RECORD EXTRACTS below:
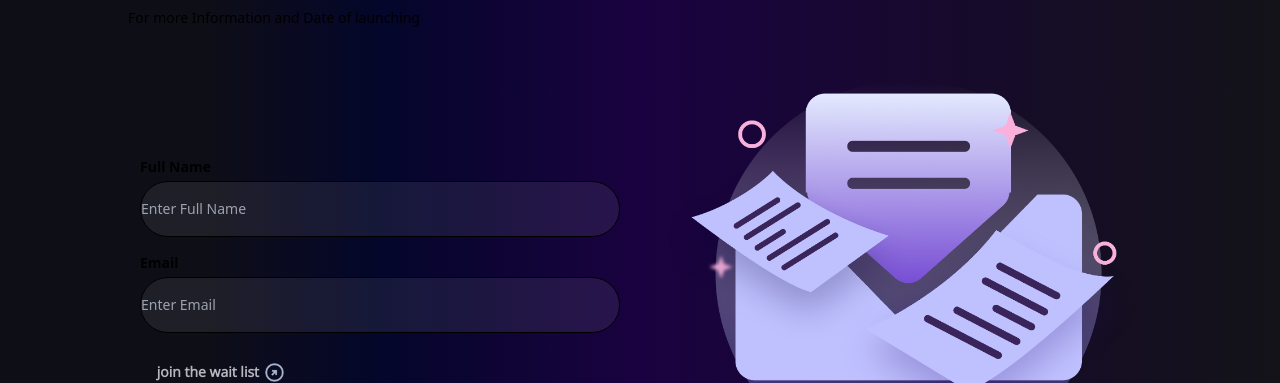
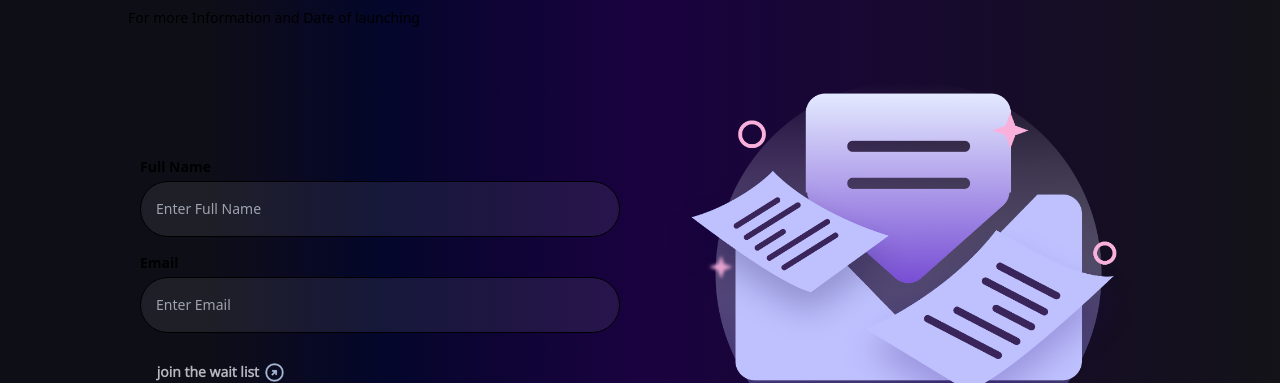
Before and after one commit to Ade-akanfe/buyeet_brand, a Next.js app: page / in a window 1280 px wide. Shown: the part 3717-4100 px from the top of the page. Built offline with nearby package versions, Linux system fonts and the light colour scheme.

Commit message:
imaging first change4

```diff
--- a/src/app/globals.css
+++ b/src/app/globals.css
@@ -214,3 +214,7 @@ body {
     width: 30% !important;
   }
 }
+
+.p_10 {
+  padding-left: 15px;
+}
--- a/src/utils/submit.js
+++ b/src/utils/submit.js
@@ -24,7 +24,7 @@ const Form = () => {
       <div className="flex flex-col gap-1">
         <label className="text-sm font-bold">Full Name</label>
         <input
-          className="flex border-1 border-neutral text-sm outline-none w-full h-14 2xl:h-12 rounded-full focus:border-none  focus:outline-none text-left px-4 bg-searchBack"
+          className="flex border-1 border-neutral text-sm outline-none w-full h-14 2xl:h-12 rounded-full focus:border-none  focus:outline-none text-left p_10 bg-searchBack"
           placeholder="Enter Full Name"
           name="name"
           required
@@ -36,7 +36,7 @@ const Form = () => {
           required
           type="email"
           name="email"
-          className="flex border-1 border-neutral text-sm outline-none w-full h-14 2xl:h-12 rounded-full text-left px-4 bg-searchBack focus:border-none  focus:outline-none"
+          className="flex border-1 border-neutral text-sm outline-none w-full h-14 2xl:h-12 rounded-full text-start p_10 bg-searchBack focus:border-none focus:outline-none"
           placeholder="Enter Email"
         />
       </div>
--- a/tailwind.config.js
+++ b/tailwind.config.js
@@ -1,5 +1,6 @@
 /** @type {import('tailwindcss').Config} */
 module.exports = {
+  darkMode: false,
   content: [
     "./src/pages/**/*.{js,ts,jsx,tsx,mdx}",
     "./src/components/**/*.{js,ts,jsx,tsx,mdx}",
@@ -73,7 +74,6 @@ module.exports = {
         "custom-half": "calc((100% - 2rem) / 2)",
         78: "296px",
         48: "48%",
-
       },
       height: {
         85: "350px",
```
End of RECORD EXTRACTS.
Looking at the records above, say how many of their lines include the word "Enter", with no other words.

** EXERCISE OUTPUT **
2